She spoke at a gathering of some 80 women religious leaders who have gathered under the auspices of AMOR in its 16th gathering since its foundation in the early 1970s. AMOR stands for Asia-Oceania Meeting of Religious. The conference theme is on prophecy and mysticism.
Graham said solid theology would continue to lead to prophetic ministry and service for the poor and marginalized of Asia.
Graham has taught theology in the Philippines for 46 years and has seen the way theological training leads to solid footing for what she called “prophetic” outreach to the needy.
She linked some of the conditions in Asia today with the miseries and sufferings of Old Testament prophets, both women and men, “who were grasped by God's word of warning for the people to let go of greed and desire for power that keep people poor and disenfranchised.”
Other prophets, she said, were called “to comfort those who are suffering from oppression and abuse.”
However these prophets, she went on, were not excited about God's relentless pursuit of them. They resisted because they feared the wrath and retaliation of those in power.
Following her talk, conference participants conversed with one another about how they, as Asian women and members of AMOR, they can unite to form networks to take action against the common issues plaguing Asia. Among those they found in common are:
· corruption that has infiltrated all strata of their societies,
· land grabbing by multi-nationals for mining and logging that provide short term economic gain, but displace thousands of families annually
· environment degradation by deforestation with consequent erosion of good soil that then is washed into the sea killing fish and destroying wildlife habitat.
Their reflections about actions the women might take to confront these issues were brought into sobering relief by two speakers who followed Graham.
One, a Filipino, Jun Lozada, told of being a whistle blower about government corruption.
Allowing himself to become vulnerable, he sought the protection of religious. He told the gathering that although he and his family no longer need the protection of sanctuary provided by members of the national conference of women and men religious, there are still cases against him.
"This call to truth never ends,” he said. What helps him and his family endure, he said, is the sisters' support.

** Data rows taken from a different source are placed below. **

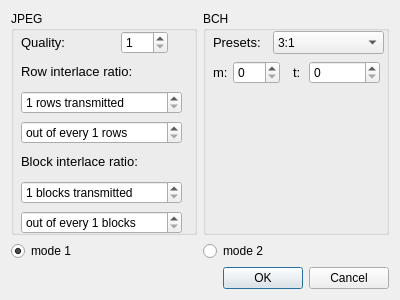
Old version of the form Corrupt/settingsdialog.ui in the repository snikulov/vidstream.
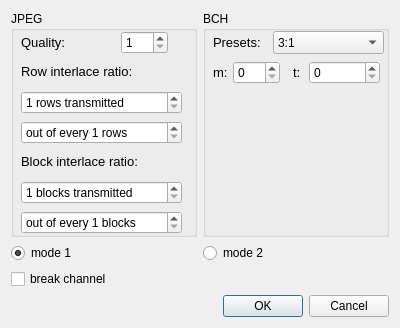
New version of the form.

Commit message: added option to break channel

The edit to the form file:
```diff
--- a/Corrupt/settingsdialog.ui
+++ b/Corrupt/settingsdialog.ui
@@ -7,14 +7,14 @@
     <x>0</x>
     <y>0</y>
     <width>400</width>
-    <height>300</height>
+    <height>328</height>
    </rect>
   </property>
   <property name="windowTitle">
    <string>Dialog</string>
   </property>
   <layout class="QGridLayout" name="gridLayout">
-   <item row="2" column="0" colspan="2">
+   <item row="3" column="0" colspan="2">
     <widget class="QDialogButtonBox" name="buttonBox">
      <property name="orientation">
       <enum>Qt::Horizontal</enum>
@@ -352,6 +352,13 @@
      </property>
     </widget>
    </item>
+   <item row="2" column="0">
+    <widget class="QCheckBox" name="brokenChannelCheckBox">
+     <property name="text">
+      <string>break channel</string>
+     </property>
+    </widget>
+   </item>
   </layout>
  </widget>
  <resources/>
```
The commit also changes 6 other files.
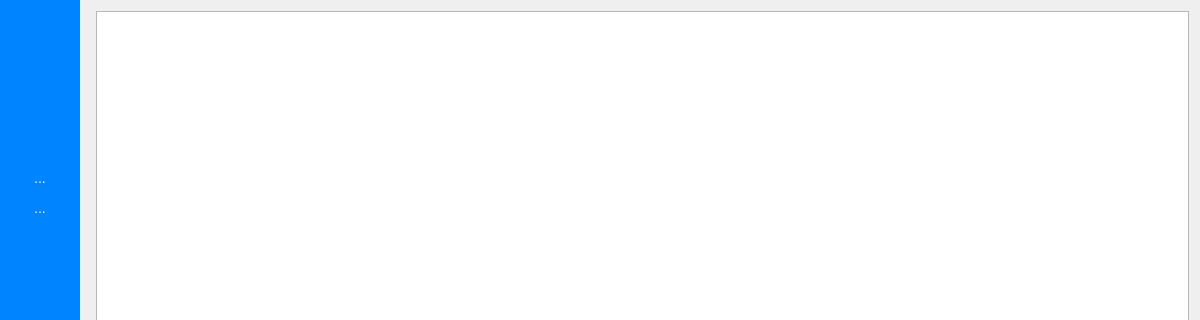
Qt form MainWindow.ui (deltaxrobot/Delta-X-Software) before a commit; both pictures show x 0 to 1200 and y 0 to 320 of the 1200 by 700 pixel window.
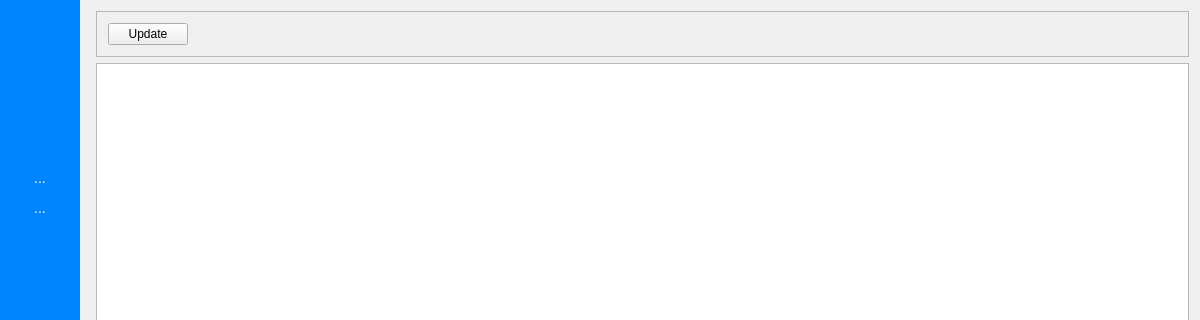
The same form after that commit. Icons and pictures are not drawn.

The edit to the form file:
```diff
--- a/MainWindow.ui
+++ b/MainWindow.ui
@@ -676,6 +676,44 @@
               <string notr="true"/>
              </property>
              <layout class="QVBoxLayout" name="verticalLayout_4">
+              <item>
+               <widget class="QFrame" name="frame_4">
+                <property name="minimumSize">
+                 <size>
+                  <width>0</width>
+                  <height>25</height>
+                 </size>
+                </property>
+                <property name="frameShape">
+                 <enum>QFrame::StyledPanel</enum>
+                </property>
+                <property name="frameShadow">
+                 <enum>QFrame::Raised</enum>
+                </property>
+                <layout class="QHBoxLayout" name="horizontalLayout_14">
+                 <item>
+                  <widget class="QPushButton" name="pbUpdateVarDisplay">
+                   <property name="text">
+                    <string>Update</string>
+                   </property>
+                  </widget>
+                 </item>
+                 <item>
+                  <spacer name="horizontalSpacer_7">
+                   <property name="orientation">
+                    <enum>Qt::Horizontal</enum>
+                   </property>
+                   <property name="sizeHint" stdset="0">
+                    <size>
+                     <width>40</width>
+                     <height>20</height>
+                    </size>
+                   </property>
+                  </spacer>
+                 </item>
+                </layout>
+               </widget>
+              </item>
               <item>
                <widget class="QTreeView" name="tvVariables"/>
               </item>
```
Left out of the diff: 4 changed lines with no effect on the pictures.
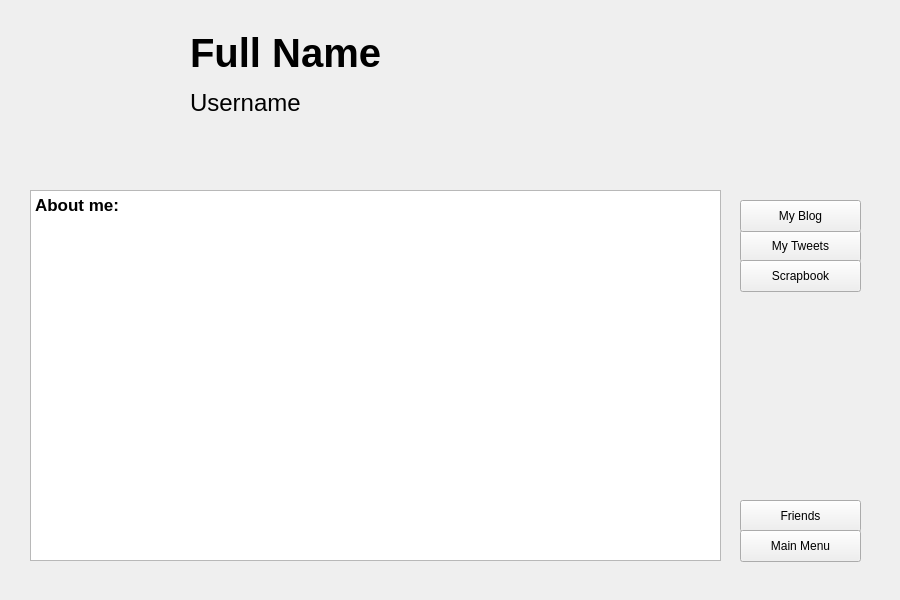
Above: GUI/profilegui.ui from thanhmvu/RocketRapport before the change. Below: the same form after it.
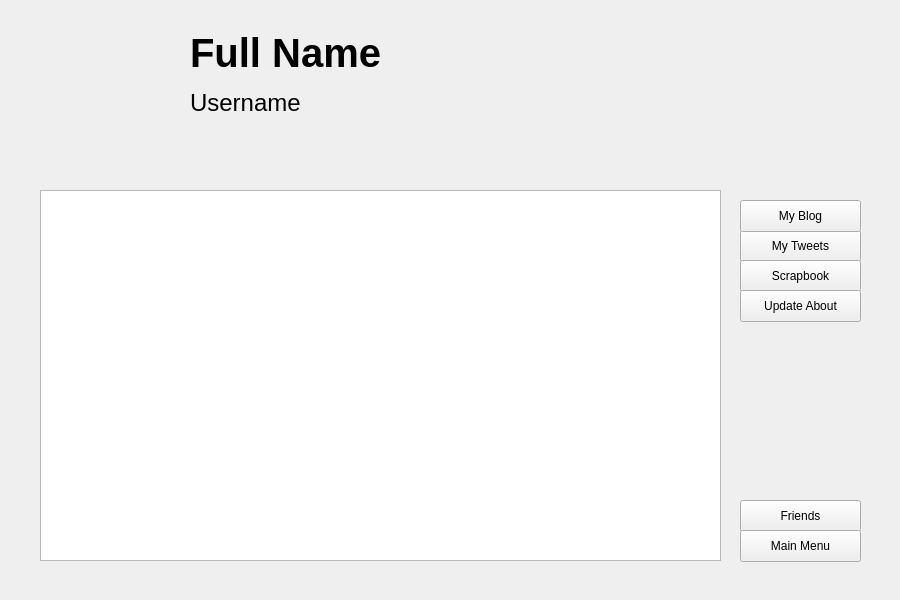
That is the form after the change. Icons and pictures are not drawn.

Commit message: Add editability for about-yourself section in Profile screen

The edit to the form file:
```diff
--- a/GUI/profilegui.ui
+++ b/GUI/profilegui.ui
@@ -29,24 +29,6 @@
     <pixmap resource="images.qrc">:/icons/RR_profile_pic.png</pixmap>
    </property>
   </widget>
-  <widget class="QTextBrowser" name="about_section">
-   <property name="geometry">
-    <rect>
-     <x>30</x>
-     <y>190</y>
-     <width>691</width>
-     <height>371</height>
-    </rect>
-   </property>
-   <property name="html">
-    <string>&lt;!DOCTYPE HTML PUBLIC &quot;-//W3C//DTD HTML 4.0//EN&quot; &quot;http://www.w3.org/TR/REC-html40/strict.dtd&quot;&gt;
-&lt;html&gt;&lt;head&gt;&lt;meta name=&quot;qrichtext&quot; content=&quot;1&quot; /&gt;&lt;style type=&quot;text/css&quot;&gt;
-p, li { white-space: pre-wrap; }
-&lt;/style&gt;&lt;/head&gt;&lt;body style=&quot; font-family:'Sans'; font-size:10pt; font-weight:400; font-style:normal;&quot;&gt;
-&lt;p style=&quot; margin-top:0px; margin-bottom:0px; margin-left:0px; margin-right:0px; -qt-block-indent:0; text-indent:0px;&quot;&gt;&lt;span style=&quot; font-family:'.SF NS Text'; font-size:13pt; font-weight:600;&quot;&gt;About me:&lt;/span&gt;&lt;/p&gt;
-&lt;p style=&quot;-qt-paragraph-type:empty; margin-top:0px; margin-bottom:0px; margin-left:0px; margin-right:0px; -qt-block-indent:0; text-indent:0px; font-family:'.SF NS Text'; font-size:13pt; font-weight:600;&quot;&gt;&lt;br /&gt;&lt;/p&gt;&lt;/body&gt;&lt;/html&gt;</string>
-   </property>
-  </widget>
   <widget class="QPushButton" name="pushButton">
    <property name="geometry">
     <rect>
@@ -166,6 +148,29 @@
     <string>Scrapbook</string>
    </property>
   </widget>
+  <widget class="QTextEdit" name="about_section">
+   <property name="geometry">
+    <rect>
+     <x>40</x>
+     <y>190</y>
+     <width>681</width>
+     <height>371</height>
+    </rect>
+   </property>
+  </widget>
+  <widget class="QPushButton" name="pushButton_update_about">
+   <property name="geometry">
+    <rect>
+     <x>740</x>
+     <y>290</y>
+     <width>121</width>
+     <height>32</height>
+    </rect>
+   </property>
+   <property name="text">
+    <string>Update About</string>
+   </property>
+  </widget>
  </widget>
  <resources>
   <include location="images.qrc"/>
```
The commit also changes 2 other files.
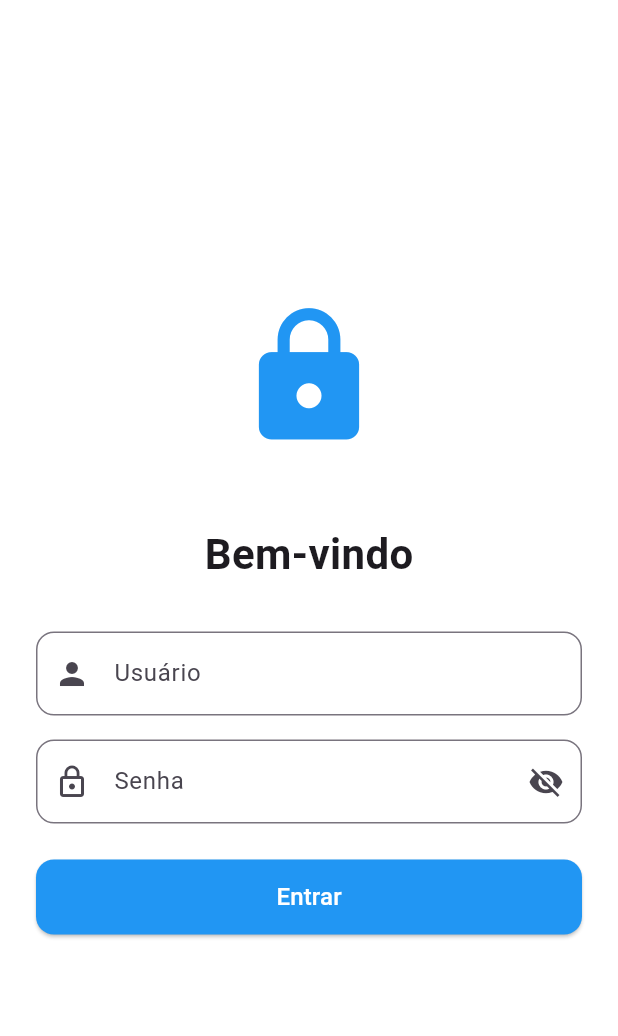
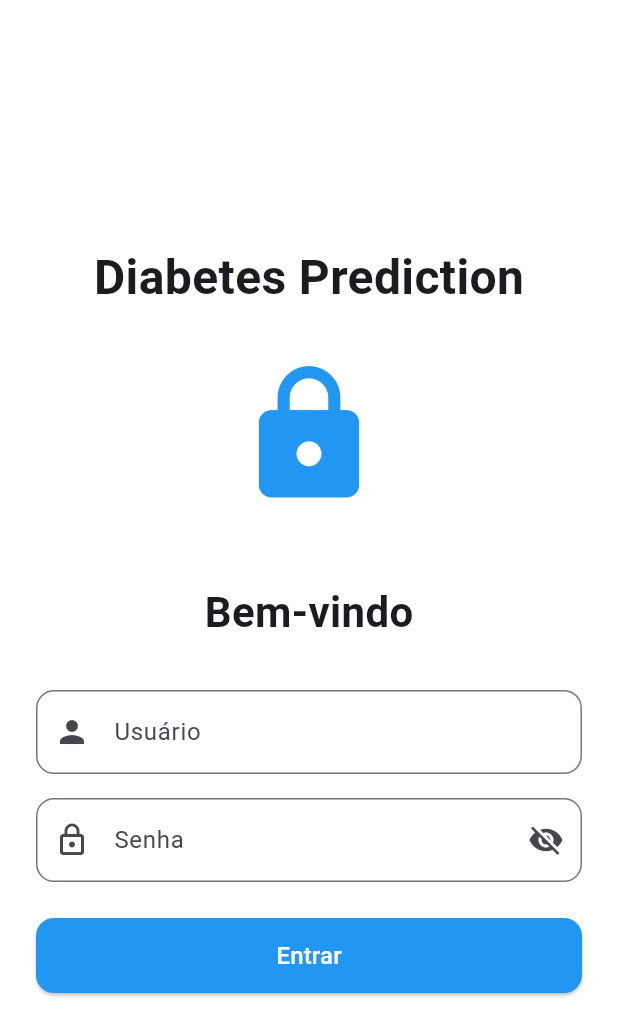
Before and after one commit to jpfalcuci/dsm5-projeto_integrador-diabetes-prediction, a Flutter app: the screen it shows after launch, on a phone screen of 412 x 824 dp. Shown: the top 1036 px of the screen. Run offline on Flutter 3.47's test engine with Material 3 defaults, Android fonts, the phone set to English and light mode, and no system bars; our stand-ins replace flutter_dotenv.

Commit message:
feat: app name in login page

```diff
--- a/mobile/lib/screens/login.dart
+++ b/mobile/lib/screens/login.dart
@@ -40,6 +40,15 @@ class _LoginScreenState extends State<LoginScreen> {
               child: Column(
                 mainAxisAlignment: MainAxisAlignment.center,
                 children: [
+                  const Text(
+                    'Diabetes Prediction',
+                    style: TextStyle(
+                      fontSize: 32,
+                      fontWeight: FontWeight.bold,
+                    ),
+                  ),
+                  const SizedBox(height: 32),
+
                   const Icon(
                     Icons.lock,
                     size: 100,
```
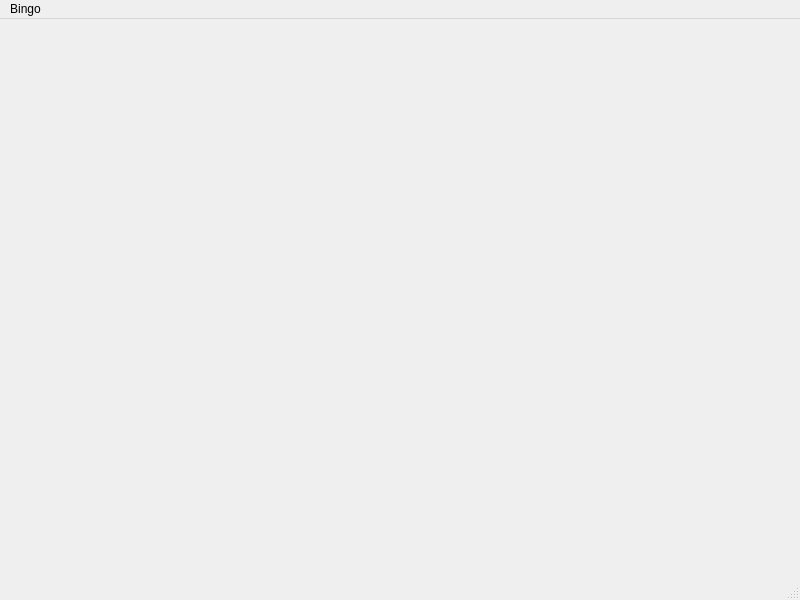
Qt form Bingo/bingo.ui (vperezr0013/Bingo-Patrones) before a commit.
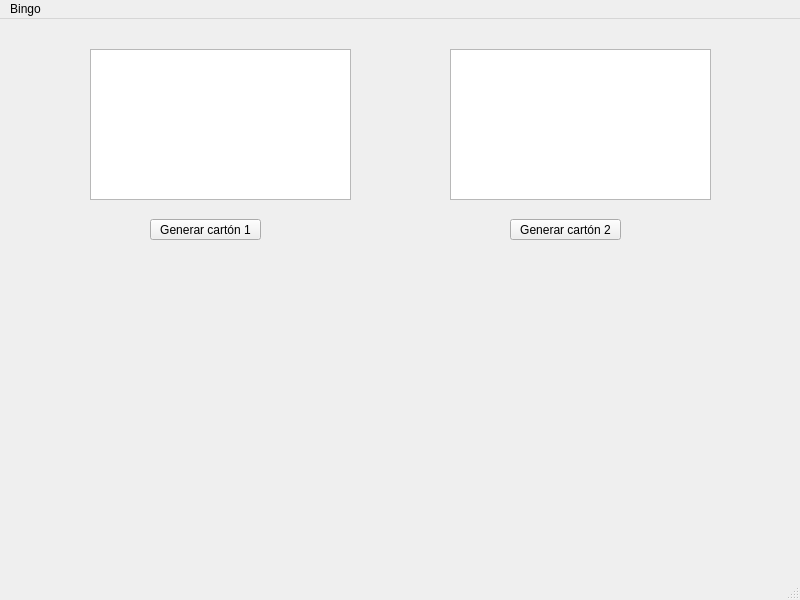
The same form after that commit.

The edit to the form file:
```diff
--- a/Bingo/bingo.ui
+++ b/Bingo/bingo.ui
@@ -13,7 +13,54 @@
   <property name="windowTitle">
    <string>Bingo</string>
   </property>
-  <widget class="QWidget" name="centralwidget"/>
+  <widget class="QWidget" name="centralwidget">
+   <widget class="QPushButton" name="btnGenerarCarton1">
+    <property name="geometry">
+     <rect>
+      <x>150</x>
+      <y>200</y>
+      <width>111</width>
+      <height>21</height>
+     </rect>
+    </property>
+    <property name="text">
+     <string>Generar cartón 1</string>
+    </property>
+   </widget>
+   <widget class="QPushButton" name="btnGenerarCarton2">
+    <property name="geometry">
+     <rect>
+      <x>510</x>
+      <y>200</y>
+      <width>111</width>
+      <height>21</height>
+     </rect>
+    </property>
+    <property name="text">
+     <string>Generar cartón 2</string>
+    </property>
+   </widget>
+   <widget class="QTableWidget" name="tblCarton2">
+    <property name="geometry">
+     <rect>
+      <x>450</x>
+      <y>30</y>
+      <width>261</width>
+      <height>151</height>
+     </rect>
+    </property>
+   </widget>
+   <widget class="QTableWidget" name="tblCarton1">
+    <property name="geometry">
+     <rect>
+      <x>90</x>
+      <y>30</y>
+      <width>261</width>
+      <height>151</height>
+     </rect>
+    </property>
+   </widget>
+  </widget>
   <widget class="QMenuBar" name="menubar">
    <property name="geometry">
     <rect>
```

Then Benedictine Sister Stella Matutina, working in the southern Philippines Mindanao area shared the story of her and other members of a regional sisters organization's harassment by the military for activities to stop land grabbing by American and Asian investors who, she said, through mining and big agri-business farming are destroying land needed for food production.
She said that 38 environmental activists have been murdered for their work.
Both speakers said they experienced a sense of betrayal by some priests and bishops who do not support them in the truth telling.
Finally, Graham reminded the sisters that in their planning as an organization, they need “to be wise as serpents and guileless as doves.”
Old Testament prophets and Jesus, too, she said, imaginatively discerned what their roles would be in confronting the issues of their day, “but no matter what action the took, being prophetic is not simple or easy or without suffering and even death.”